The French Tropical Wetlands Network has produced a technical guide on mangrove restoration. The report provides a summary of key elements that should be considered in any mangrove restoration project, based on a review of available literature and practices around the world.
“Mangroves are currently threatened by a host of anthropogenic pressures, including pollution, land take, infilling, aquaculture and urbanisation. A significant proportion of the world’s mangroves have already been lost, including within the French Overseas Territories in the Caribbean, Indian Ocean and Pacific regions.” said Gaelle Vandersarren, who coordinates the network from Guadeloupe.

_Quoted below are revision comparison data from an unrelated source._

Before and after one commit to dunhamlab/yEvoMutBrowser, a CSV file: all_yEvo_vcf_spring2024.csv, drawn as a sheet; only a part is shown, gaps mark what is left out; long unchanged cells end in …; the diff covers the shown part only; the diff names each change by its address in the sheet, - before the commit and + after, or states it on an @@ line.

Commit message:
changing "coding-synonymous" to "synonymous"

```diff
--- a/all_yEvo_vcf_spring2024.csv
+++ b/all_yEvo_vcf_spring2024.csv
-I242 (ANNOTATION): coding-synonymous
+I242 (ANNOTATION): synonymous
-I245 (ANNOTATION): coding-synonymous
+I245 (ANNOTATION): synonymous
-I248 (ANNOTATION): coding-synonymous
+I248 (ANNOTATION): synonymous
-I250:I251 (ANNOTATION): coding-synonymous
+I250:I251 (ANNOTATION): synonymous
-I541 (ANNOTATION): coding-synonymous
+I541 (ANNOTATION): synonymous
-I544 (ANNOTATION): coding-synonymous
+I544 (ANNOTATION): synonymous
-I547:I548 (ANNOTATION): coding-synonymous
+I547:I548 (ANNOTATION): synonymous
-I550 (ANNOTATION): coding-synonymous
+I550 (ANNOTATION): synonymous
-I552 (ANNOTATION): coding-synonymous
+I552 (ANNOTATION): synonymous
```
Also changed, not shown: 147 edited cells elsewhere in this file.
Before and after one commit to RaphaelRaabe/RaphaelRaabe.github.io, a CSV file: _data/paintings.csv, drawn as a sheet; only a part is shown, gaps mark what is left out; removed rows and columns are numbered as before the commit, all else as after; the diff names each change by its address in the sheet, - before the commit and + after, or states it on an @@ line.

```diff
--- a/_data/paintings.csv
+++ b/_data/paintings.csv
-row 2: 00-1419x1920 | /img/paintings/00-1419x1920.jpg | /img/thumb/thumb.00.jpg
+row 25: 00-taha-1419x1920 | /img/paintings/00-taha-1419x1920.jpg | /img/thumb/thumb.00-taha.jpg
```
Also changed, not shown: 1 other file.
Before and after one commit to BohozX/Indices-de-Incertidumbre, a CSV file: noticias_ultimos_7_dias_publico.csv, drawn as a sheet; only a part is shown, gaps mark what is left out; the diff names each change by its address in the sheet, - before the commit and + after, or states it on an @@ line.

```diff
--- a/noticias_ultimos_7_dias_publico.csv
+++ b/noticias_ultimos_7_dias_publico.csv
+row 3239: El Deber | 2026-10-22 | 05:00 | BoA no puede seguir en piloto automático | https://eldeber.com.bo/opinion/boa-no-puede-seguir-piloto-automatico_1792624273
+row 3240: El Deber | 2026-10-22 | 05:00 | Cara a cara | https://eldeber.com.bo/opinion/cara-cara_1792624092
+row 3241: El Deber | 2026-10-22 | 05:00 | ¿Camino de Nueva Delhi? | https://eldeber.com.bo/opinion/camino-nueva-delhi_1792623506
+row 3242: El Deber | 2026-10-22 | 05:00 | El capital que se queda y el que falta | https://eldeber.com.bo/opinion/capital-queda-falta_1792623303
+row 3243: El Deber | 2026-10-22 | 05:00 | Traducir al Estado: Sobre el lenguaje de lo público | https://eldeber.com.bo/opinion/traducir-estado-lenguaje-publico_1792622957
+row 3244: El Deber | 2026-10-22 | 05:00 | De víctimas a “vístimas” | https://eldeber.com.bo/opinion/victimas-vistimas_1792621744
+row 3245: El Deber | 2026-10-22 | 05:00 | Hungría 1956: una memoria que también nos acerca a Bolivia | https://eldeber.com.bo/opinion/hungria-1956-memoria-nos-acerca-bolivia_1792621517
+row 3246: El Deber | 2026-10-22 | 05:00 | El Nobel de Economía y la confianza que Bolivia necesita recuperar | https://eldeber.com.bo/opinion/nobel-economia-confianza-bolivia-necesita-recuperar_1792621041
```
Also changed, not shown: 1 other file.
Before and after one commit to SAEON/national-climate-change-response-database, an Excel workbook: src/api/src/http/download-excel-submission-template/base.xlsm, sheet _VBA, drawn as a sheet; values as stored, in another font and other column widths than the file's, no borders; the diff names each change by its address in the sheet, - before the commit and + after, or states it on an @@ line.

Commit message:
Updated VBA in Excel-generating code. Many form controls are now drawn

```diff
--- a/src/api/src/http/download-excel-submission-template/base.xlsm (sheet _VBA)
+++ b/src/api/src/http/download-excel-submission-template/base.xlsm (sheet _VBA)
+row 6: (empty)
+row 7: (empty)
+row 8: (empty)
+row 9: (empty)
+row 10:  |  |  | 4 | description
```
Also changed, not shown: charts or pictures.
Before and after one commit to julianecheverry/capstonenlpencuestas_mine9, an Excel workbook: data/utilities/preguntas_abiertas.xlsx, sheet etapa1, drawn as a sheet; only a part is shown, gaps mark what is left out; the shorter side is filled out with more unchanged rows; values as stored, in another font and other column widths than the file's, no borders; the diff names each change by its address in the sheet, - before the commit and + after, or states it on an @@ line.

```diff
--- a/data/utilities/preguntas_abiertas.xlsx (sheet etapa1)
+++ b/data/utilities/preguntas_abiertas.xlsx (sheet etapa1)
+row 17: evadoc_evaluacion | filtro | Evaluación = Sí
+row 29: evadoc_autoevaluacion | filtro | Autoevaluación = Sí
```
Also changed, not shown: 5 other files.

The two different fundamental approaches to ecological restoration are: natural colonisation and mangrove planting. These two approaches are described and explored in depth in the report. Due to the threats facing mangrove systems, their restoration is being increasingly undertaken, often in the form of replanting mangrove stands with seedlings. In spite of the efforts involved in these initiatives, the results are often disappointing due to a lack of forward planning. Problems include poor choice of location area, mono-specific coverage or lack of consultation with local stakeholders, all of which can limit the medium- or long-term success of these actions, and thus fail to restore a functional mangrove forest. A successful restoration action must result in the establishment of a relatively large, diverse, functional, and self-sustaining mangrove forest that can provide environmental and human benefits. The guide therefore recommends a natural colonisation approach whenever feasible, based on recommendations from organisations such as Mangrove Action Project (MAP) or Wetlands International.
The translation of the report was funded by ICRI.